## EXERCISE BRIEF
Tally the lines in these records that hold the string "yaml", and reply with the number alone.

Difference listings

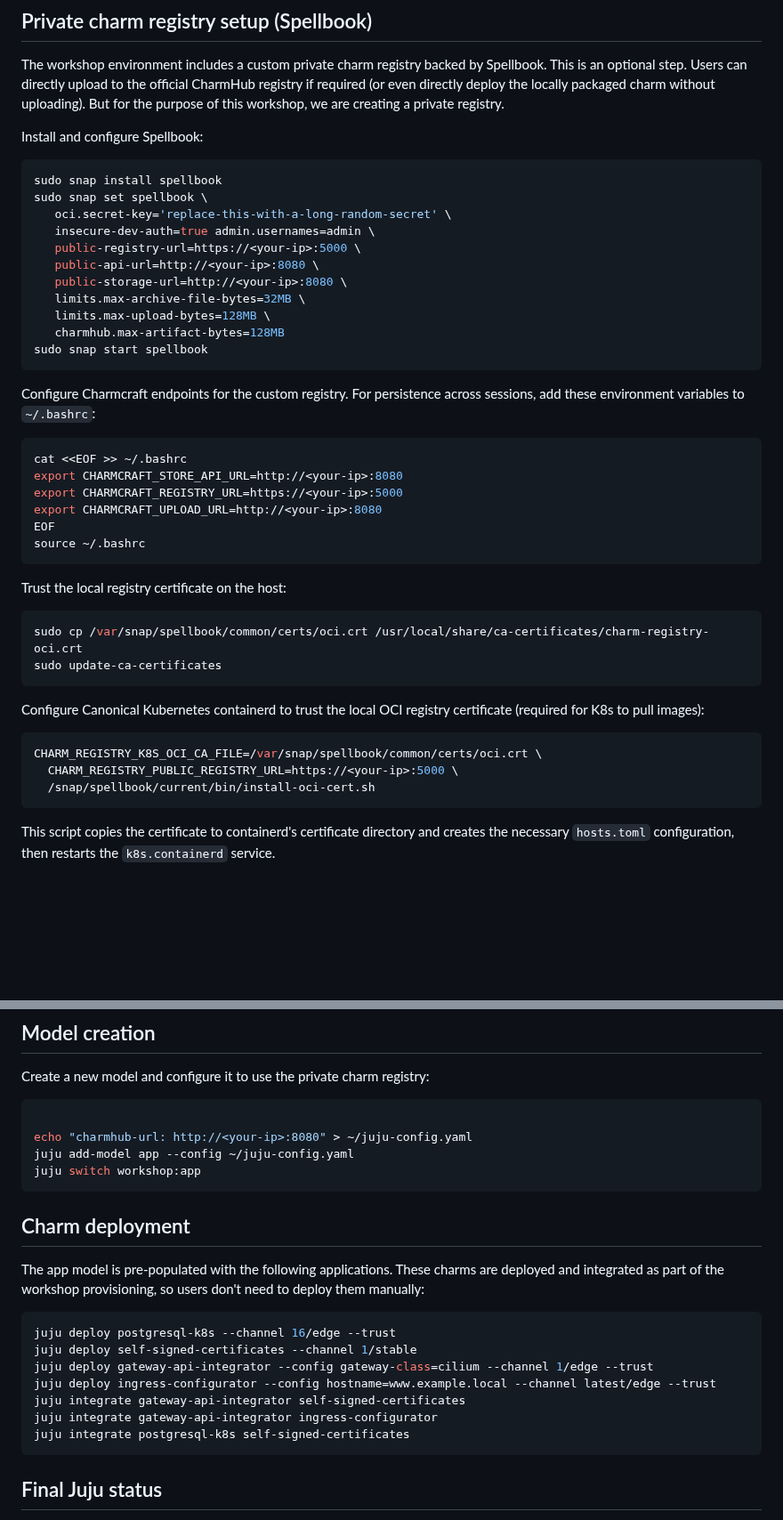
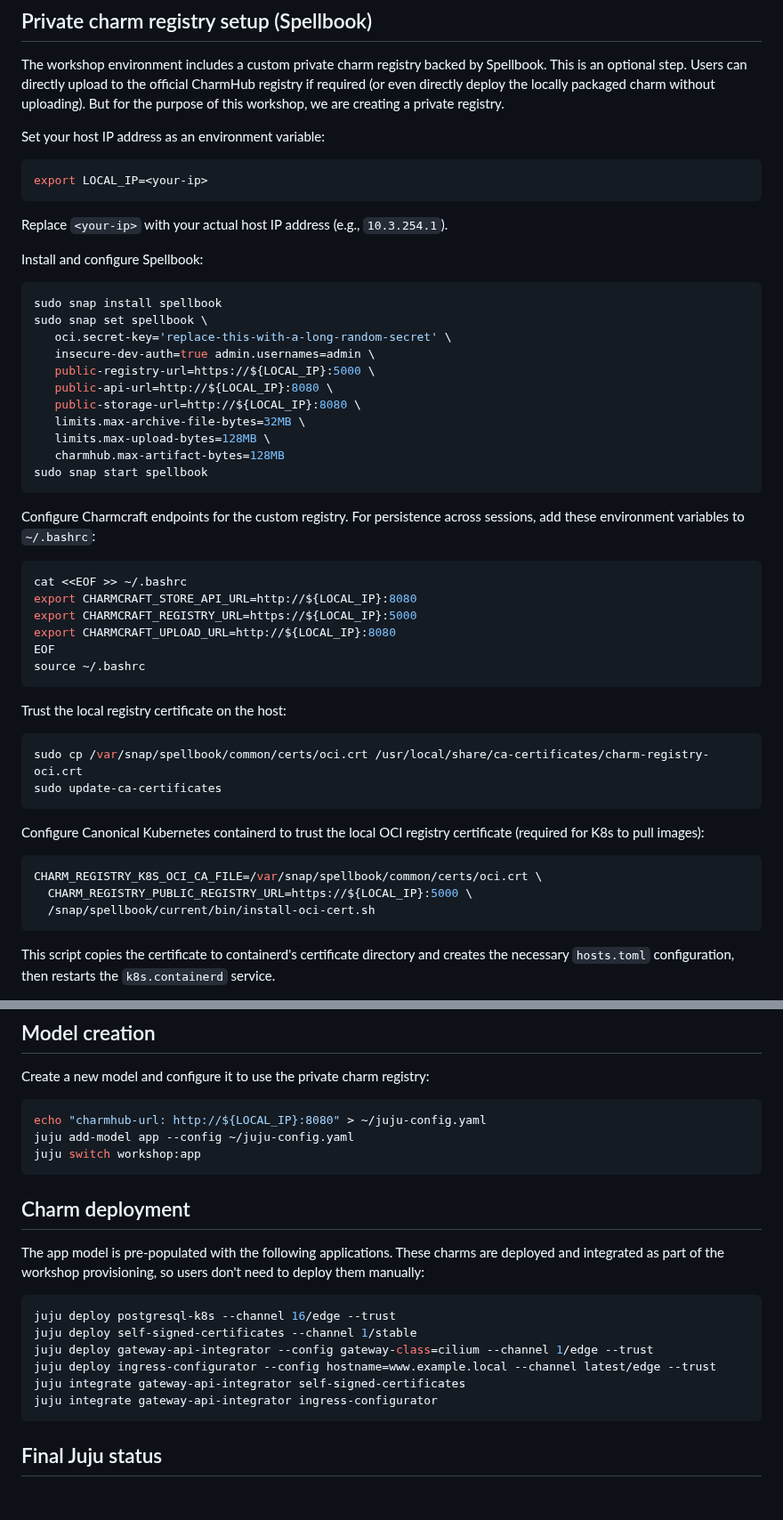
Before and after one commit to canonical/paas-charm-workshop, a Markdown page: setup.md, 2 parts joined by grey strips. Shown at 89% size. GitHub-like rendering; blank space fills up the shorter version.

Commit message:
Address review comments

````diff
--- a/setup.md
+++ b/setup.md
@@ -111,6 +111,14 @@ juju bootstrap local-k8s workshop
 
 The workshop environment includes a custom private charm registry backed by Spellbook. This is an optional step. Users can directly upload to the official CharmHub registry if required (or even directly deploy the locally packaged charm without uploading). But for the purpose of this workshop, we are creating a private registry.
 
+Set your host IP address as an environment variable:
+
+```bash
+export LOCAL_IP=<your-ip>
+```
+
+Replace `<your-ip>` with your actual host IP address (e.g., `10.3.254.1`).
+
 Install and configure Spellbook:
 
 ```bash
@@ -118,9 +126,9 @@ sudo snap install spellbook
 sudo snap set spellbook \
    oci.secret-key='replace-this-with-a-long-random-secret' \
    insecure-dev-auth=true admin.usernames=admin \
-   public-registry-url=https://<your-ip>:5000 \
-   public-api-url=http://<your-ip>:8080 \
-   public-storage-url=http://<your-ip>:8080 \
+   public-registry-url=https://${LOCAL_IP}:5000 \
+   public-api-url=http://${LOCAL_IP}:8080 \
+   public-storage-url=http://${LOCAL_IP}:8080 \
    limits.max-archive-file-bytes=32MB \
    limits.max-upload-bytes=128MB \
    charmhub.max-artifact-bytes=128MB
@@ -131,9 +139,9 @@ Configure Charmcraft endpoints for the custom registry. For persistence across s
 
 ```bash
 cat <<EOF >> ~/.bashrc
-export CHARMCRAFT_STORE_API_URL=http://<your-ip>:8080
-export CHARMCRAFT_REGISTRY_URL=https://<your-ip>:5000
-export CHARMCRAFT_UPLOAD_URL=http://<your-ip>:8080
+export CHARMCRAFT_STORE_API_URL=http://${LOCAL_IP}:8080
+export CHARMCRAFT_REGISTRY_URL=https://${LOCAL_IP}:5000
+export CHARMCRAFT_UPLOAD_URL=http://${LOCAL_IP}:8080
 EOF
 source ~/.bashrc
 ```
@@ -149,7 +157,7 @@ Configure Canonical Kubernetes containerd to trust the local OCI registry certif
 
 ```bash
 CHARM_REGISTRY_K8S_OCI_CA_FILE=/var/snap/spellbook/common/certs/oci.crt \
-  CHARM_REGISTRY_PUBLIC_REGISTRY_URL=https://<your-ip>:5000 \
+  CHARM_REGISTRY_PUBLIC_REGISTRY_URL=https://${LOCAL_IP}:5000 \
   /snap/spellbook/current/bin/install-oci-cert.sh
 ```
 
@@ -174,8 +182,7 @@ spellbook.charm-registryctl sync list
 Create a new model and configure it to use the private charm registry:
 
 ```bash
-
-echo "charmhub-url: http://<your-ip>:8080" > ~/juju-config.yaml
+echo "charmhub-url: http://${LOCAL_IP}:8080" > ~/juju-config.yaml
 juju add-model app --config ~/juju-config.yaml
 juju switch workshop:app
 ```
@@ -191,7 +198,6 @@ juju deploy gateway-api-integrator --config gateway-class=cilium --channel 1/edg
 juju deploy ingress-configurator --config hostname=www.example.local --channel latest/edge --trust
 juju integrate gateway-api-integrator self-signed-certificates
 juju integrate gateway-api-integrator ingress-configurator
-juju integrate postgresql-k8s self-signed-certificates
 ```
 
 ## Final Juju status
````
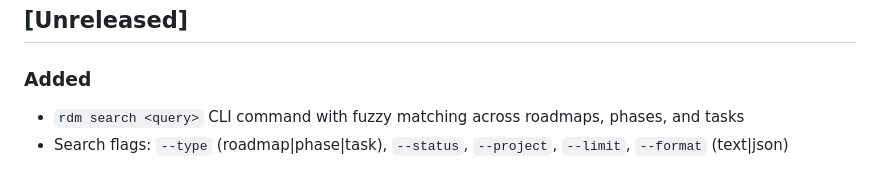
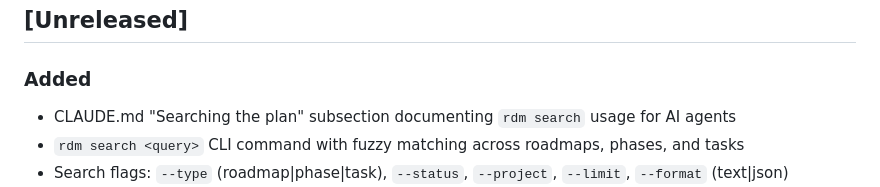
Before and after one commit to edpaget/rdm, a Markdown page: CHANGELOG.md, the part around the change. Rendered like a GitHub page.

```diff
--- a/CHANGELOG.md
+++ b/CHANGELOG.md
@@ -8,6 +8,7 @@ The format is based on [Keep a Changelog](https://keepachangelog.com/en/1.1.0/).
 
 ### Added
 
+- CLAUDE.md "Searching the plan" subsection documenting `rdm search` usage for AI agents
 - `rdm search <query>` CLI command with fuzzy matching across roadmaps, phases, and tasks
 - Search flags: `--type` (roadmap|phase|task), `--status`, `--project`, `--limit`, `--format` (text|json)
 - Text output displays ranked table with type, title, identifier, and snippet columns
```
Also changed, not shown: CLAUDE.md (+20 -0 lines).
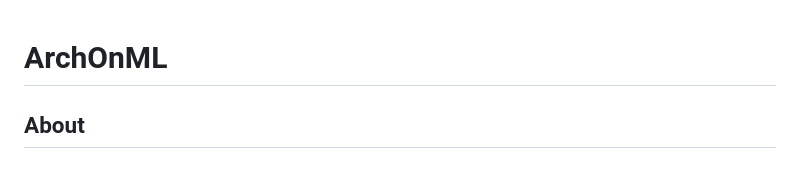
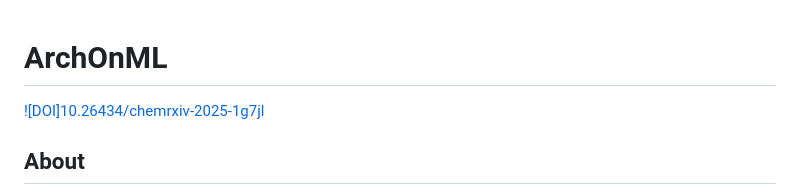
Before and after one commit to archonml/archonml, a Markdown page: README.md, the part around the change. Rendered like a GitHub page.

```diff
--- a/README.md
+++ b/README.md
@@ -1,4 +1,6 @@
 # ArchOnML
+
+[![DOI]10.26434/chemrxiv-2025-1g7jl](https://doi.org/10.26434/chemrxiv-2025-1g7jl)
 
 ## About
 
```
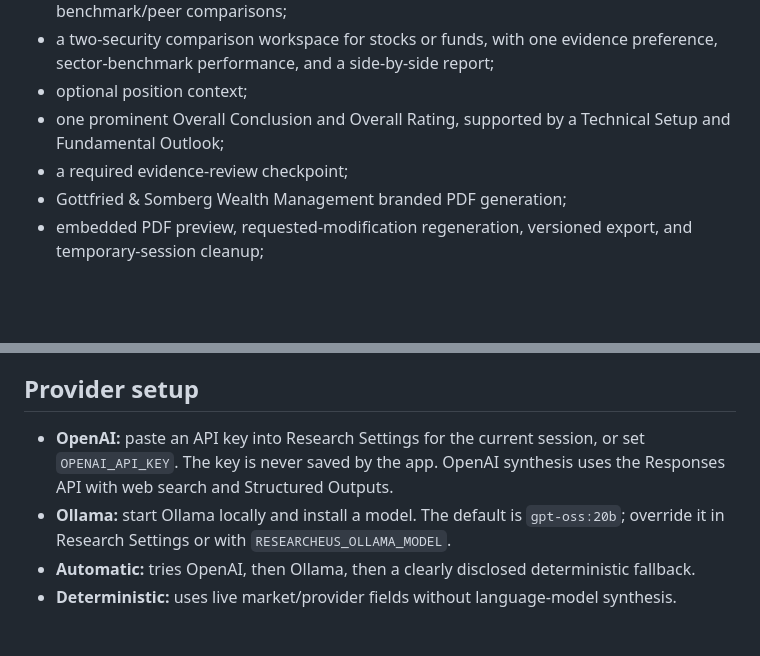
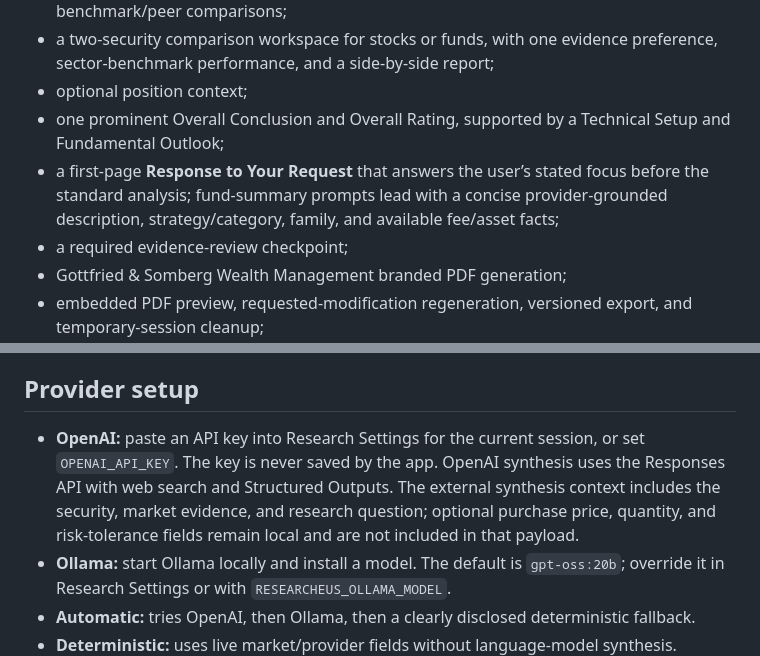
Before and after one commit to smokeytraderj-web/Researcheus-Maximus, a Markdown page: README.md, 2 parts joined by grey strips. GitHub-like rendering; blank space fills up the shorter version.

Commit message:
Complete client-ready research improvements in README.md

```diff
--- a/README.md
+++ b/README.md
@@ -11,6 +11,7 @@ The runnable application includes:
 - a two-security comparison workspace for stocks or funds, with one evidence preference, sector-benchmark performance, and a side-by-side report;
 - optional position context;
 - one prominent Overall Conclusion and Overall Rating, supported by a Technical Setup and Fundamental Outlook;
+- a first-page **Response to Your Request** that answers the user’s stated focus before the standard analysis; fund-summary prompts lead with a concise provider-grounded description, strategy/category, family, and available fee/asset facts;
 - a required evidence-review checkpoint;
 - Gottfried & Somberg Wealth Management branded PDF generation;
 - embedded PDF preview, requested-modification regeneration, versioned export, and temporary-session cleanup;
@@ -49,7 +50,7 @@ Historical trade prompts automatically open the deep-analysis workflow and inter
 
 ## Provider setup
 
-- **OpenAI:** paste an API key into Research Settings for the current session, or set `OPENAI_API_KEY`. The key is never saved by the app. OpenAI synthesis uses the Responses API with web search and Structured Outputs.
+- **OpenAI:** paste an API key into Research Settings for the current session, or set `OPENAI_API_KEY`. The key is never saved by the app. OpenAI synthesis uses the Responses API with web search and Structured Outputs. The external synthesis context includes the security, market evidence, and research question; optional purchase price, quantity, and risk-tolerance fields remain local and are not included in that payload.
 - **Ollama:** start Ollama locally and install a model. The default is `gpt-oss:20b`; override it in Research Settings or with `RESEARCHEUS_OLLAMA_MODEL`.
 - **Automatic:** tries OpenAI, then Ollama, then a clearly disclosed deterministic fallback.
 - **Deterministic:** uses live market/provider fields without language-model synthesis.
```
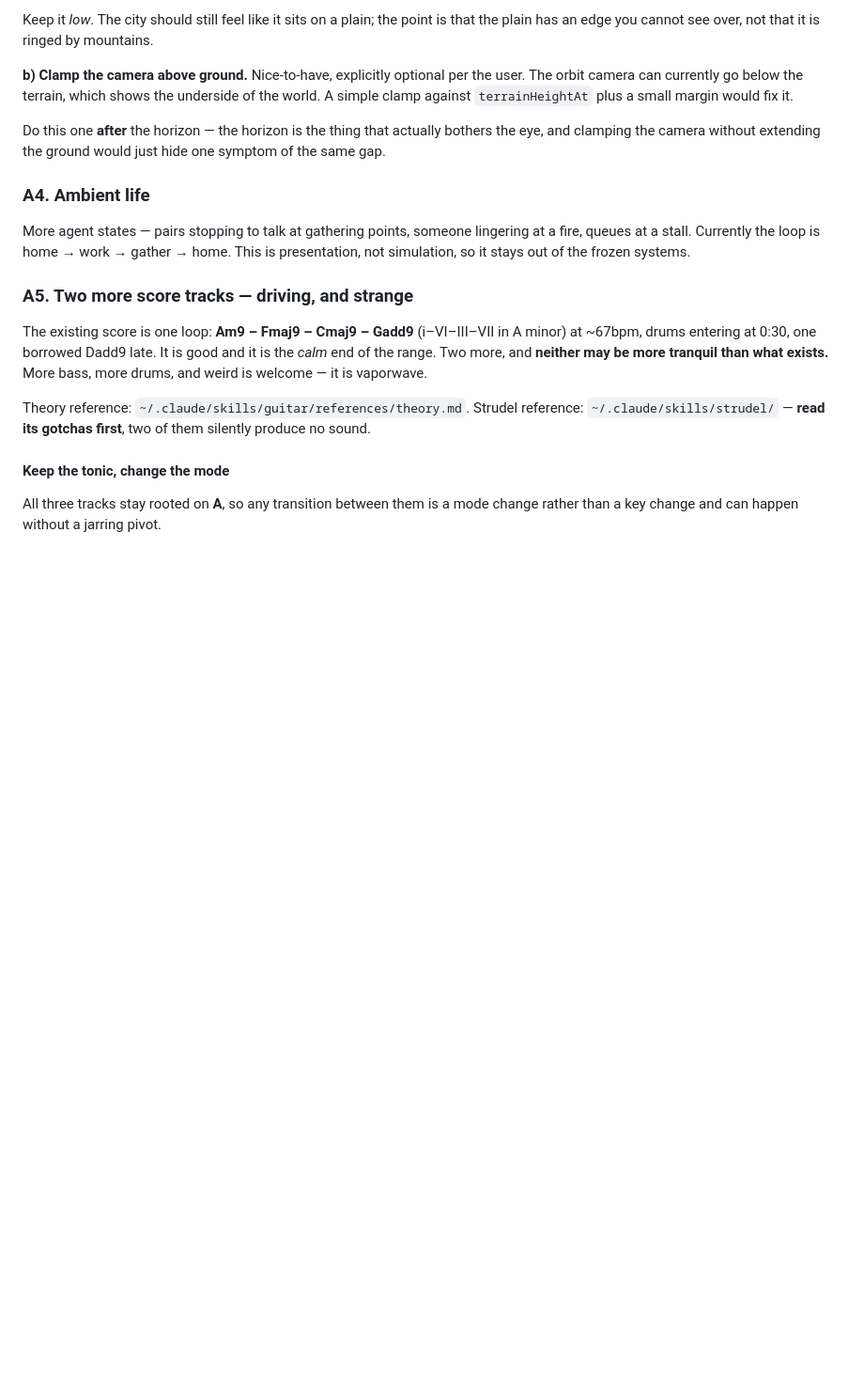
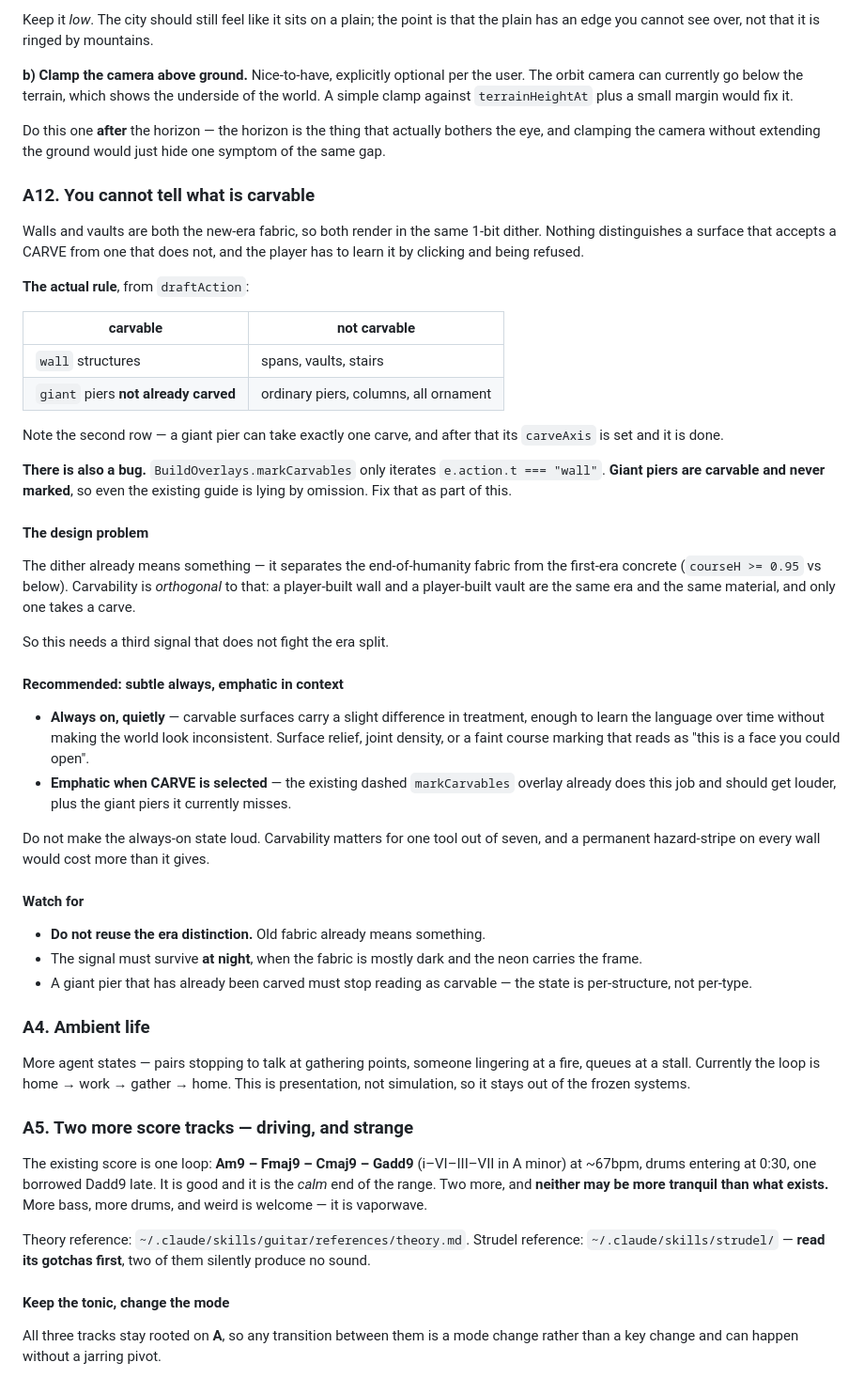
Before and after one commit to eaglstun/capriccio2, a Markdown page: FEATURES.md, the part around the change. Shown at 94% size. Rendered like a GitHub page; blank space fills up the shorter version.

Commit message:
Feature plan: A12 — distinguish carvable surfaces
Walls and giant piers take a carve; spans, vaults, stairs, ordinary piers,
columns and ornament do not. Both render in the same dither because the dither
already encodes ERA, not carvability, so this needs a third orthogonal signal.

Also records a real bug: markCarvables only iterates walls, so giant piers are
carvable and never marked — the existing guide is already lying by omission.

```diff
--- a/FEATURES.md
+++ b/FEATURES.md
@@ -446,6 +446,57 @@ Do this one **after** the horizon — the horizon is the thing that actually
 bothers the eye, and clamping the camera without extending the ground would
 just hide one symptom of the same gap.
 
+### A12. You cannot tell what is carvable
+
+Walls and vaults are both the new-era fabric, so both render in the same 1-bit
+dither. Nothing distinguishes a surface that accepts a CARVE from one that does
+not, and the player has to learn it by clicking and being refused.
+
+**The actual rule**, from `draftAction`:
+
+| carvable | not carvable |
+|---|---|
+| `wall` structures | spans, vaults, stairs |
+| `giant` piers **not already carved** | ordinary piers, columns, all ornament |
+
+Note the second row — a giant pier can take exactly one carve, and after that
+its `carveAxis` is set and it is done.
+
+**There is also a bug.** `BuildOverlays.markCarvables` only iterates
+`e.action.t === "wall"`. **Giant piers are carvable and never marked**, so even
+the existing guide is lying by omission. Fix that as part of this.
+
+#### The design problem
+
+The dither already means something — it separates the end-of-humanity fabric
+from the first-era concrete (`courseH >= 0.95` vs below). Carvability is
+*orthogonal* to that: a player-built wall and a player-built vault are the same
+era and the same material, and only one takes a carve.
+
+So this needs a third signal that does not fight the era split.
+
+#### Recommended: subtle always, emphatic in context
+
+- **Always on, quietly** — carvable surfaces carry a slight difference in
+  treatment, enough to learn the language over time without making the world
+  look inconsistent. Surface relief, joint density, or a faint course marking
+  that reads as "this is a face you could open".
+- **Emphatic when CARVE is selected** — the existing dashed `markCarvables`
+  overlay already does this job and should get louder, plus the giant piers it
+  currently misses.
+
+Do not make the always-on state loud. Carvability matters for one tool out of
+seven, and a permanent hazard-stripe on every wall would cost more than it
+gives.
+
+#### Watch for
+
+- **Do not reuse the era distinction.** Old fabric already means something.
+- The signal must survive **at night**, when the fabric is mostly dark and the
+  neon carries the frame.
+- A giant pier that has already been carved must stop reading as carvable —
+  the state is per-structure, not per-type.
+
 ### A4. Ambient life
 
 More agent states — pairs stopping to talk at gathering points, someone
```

## SOLUTION TO THE EXERCISE
3